On June 27, 2018 — the day the U.S. Supreme Court decided Janus v. AFSCME and struck down mandatory union dues requirements for public employees as unconstitutional — Washington Public Employees Association/UFCW Local 365 (WPEA) president Kent Stanford derided the ruling as an “attack” on “public employees’ freedom,” and the union projected its members would “(stick) together, no matter what the court says.”
Fast forward to today, and it’s clear that many state workers represented by WPEA never wanted to support the union in the first place and were happy to exercise their newfound freedom to make their own choices about whether union membership was right for them.
All told, WPEA represents about 4,000 public employees in Washington, with a little more than half employed at state government agencies and most of the rest employed at community colleges.
Payroll data obtained by the Freedom Foundation from the Office of Financial Management under the Public Records Act show the percentage of WPEA-represented state agency employees having union dues deducted from their wages has declined steadily since Janus.
In May 2018, nearly all the 2,212 WPEA-represented employees at state agencies had union dues or fees withheld from their wages by their employer, with only 17 not having dues deducted for administrative reasons.
As of February 2020, however, 25.2 percent of the 2,234 state workers represented by WPEA had no union dues withheld from their wages.
The gradual, continuing decline has occurred as the Freedom Foundation has worked diligently to spread the word to unionized public employees about their right to cease paying union dues/fees and the process for doing so.
Unfortunately, WPEA has responded in much the same way that other major government unions have — by attempting to hinder the Freedom Foundation’s educational outreach program and by working to make it harder for public employees to cancel union dues deductions from their wages.

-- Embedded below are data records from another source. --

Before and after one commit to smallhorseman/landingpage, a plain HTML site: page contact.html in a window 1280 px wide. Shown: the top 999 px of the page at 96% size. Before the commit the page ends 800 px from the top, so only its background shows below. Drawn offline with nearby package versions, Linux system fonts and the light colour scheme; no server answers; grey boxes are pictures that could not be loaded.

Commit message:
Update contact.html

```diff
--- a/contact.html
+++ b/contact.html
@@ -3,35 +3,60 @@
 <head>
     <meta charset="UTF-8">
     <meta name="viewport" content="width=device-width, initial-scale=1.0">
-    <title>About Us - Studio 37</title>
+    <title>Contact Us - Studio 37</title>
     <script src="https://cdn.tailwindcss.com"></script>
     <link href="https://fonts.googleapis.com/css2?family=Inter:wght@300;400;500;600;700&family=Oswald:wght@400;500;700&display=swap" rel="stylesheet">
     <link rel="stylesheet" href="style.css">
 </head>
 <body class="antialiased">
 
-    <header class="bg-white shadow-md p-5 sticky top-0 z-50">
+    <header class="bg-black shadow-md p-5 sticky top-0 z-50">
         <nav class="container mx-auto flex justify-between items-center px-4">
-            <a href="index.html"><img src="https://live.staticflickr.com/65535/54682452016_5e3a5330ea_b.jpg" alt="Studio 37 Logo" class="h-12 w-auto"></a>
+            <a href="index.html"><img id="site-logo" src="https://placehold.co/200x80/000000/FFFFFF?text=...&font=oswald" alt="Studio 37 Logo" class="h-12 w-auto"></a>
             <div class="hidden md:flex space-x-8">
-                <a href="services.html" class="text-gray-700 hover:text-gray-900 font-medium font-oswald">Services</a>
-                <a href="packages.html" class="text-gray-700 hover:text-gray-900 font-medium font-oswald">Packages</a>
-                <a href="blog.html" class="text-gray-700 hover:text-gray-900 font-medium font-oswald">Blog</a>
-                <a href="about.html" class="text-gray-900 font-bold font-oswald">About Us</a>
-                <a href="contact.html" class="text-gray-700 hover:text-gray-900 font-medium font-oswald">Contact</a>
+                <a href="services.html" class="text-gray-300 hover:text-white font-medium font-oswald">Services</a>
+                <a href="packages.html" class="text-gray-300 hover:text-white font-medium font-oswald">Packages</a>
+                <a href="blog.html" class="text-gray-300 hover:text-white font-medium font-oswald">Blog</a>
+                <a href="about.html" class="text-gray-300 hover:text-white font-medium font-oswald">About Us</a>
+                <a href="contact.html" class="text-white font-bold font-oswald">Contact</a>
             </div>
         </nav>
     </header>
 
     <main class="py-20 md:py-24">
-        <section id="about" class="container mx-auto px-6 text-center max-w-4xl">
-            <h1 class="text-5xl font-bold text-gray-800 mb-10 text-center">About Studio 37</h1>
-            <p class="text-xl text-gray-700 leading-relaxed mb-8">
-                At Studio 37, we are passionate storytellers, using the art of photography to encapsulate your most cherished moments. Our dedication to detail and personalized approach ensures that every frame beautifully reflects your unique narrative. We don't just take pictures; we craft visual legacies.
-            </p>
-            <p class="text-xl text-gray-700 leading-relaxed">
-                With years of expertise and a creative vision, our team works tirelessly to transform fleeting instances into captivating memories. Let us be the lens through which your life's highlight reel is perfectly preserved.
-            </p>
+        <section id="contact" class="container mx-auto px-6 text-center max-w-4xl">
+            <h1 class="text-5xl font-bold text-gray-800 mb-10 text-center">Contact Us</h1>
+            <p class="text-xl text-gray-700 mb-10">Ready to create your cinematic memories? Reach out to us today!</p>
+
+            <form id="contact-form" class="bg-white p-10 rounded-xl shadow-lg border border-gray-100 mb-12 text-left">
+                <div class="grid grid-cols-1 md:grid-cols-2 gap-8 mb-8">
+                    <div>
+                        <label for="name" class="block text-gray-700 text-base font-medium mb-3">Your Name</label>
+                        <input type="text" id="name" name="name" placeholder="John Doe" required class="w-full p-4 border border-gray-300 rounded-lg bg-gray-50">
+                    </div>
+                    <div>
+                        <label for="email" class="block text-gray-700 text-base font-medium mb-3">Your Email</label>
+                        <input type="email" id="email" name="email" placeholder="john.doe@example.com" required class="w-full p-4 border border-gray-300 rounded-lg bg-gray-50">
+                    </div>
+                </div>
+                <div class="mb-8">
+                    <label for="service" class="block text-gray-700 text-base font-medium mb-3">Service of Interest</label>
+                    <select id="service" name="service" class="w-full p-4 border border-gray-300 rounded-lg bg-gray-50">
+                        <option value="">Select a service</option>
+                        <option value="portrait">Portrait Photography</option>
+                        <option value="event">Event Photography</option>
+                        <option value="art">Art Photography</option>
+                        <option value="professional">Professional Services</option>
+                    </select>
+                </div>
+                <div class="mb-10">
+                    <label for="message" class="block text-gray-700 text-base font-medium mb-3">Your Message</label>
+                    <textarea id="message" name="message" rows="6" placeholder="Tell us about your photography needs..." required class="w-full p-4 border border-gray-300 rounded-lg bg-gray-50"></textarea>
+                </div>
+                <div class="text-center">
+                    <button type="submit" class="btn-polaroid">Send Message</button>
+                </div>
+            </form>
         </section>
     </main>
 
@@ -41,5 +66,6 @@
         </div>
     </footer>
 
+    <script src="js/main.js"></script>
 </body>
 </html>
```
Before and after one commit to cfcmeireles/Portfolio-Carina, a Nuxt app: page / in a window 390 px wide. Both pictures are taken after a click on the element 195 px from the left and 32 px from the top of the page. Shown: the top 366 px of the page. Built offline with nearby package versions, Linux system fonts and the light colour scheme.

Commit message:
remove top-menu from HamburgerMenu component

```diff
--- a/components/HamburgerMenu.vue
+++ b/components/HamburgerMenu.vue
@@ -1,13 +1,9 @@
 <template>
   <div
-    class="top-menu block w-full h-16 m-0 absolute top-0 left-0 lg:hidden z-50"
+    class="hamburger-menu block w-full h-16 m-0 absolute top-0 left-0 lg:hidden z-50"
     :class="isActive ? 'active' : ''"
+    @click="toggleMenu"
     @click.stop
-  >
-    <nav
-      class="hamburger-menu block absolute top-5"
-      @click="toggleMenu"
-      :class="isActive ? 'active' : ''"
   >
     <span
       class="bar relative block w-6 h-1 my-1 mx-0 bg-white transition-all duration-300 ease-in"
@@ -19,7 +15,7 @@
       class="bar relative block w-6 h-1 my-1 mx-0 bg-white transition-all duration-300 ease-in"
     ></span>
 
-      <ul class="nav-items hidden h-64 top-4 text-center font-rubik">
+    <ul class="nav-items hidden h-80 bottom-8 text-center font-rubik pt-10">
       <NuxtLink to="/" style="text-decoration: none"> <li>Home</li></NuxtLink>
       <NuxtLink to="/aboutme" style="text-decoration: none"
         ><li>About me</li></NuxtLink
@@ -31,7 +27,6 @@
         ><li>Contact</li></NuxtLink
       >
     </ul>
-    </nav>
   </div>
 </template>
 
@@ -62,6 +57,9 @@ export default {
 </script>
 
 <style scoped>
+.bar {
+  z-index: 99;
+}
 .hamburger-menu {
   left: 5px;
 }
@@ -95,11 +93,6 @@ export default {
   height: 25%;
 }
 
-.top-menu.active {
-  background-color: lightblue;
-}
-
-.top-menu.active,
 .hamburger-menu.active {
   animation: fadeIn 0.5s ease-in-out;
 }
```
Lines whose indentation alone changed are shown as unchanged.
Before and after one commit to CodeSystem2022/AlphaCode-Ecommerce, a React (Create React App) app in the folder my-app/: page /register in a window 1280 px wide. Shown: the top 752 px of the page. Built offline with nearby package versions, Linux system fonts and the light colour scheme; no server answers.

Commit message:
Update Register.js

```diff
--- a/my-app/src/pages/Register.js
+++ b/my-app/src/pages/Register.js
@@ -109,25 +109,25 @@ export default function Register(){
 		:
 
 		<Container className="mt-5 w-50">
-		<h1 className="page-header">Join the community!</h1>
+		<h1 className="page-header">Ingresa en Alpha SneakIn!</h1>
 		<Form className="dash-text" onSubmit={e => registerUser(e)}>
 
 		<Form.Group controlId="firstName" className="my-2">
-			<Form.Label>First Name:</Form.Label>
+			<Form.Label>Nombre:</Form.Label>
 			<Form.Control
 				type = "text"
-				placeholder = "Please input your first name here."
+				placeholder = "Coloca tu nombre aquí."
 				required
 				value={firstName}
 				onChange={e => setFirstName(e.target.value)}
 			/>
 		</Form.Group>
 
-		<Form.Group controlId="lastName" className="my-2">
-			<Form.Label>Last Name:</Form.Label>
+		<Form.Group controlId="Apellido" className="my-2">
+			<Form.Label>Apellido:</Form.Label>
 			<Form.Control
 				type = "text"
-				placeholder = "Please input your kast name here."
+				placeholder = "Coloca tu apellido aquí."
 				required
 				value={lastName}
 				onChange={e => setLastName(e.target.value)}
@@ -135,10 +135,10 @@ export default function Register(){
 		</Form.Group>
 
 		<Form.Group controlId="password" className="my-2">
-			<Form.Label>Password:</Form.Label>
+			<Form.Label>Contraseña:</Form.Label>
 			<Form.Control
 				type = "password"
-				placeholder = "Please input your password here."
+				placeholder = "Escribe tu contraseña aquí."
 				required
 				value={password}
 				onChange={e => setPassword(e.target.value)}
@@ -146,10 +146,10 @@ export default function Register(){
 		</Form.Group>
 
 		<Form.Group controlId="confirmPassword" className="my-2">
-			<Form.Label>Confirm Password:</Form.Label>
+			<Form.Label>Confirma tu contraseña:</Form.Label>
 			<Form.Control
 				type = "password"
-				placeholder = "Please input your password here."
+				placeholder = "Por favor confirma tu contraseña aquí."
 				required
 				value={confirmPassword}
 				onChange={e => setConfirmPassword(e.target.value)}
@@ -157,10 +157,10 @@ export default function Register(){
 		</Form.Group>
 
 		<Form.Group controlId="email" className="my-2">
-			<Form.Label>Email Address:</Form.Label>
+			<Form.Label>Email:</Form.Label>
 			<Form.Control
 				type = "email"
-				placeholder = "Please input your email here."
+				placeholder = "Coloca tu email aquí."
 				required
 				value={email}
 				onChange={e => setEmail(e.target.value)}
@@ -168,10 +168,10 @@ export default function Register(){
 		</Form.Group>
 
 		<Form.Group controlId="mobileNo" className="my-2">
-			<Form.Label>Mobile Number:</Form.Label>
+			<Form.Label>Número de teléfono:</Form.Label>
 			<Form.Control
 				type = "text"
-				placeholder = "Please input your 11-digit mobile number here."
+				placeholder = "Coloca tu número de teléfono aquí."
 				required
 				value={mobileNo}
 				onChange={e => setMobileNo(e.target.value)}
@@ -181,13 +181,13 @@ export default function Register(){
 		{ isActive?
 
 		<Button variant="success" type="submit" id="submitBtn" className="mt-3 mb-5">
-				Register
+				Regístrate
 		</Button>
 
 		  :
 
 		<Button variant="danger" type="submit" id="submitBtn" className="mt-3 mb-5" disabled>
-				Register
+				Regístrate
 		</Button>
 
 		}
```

WPEA has used its members’ dues to pay attorneys to repeatedly file litigation challenging the Freedom Foundation’s ability to mail or email informational material to public employees. While these lawsuits have so far been unsuccessful, they delay the day of reckoning by temporarily making it harder for employees to learn about their rights.
While WPEA claims it violates public employees’ privacy for the Freedom Foundation to access such information, it neglects to tell its members the union already receives lists from the state with employees’ addresses, phone numbers and emails each month under Article 39.5 of its collective bargaining agreement with the state.
Additionally, WPEA has attempted to hinder membership resignations by inserting fine print into the terms of its membership forms that purports to limit cancellation of dues deductions between 20 and 10 days prior to the annual anniversary of the card’s signing.
Because the Washington State Legislature has granted unions access to new hire orientations, new public employees represented by WPEA are likely asked to sign this card without being informed of their constitutional right not to join or pay. And if they subsequently learn of their rights, the terms of the form make it difficult to stop unwanted dues deductions.
Despite these heavy-handed countermeasures, public employees, with Freedom Foundation assistance, continue to successfully exercise their rights.
WPEA’s experience is not unique. In fact, major government throughout Washington have seen significant declines in membership rates since Janus.
The trends confirm what the Freedom Foundation argued for years prior to Janus: There was no way to truly gauge public employees’ support for government unions when payment was compelled.
And, while we’re still a few federal court rulings away from a world in which public employees can easily exercise the rights recognized under Janus, existing evidence shows that unions’ support is far below the level proclaimed by union executives’ in solidarity pep talks.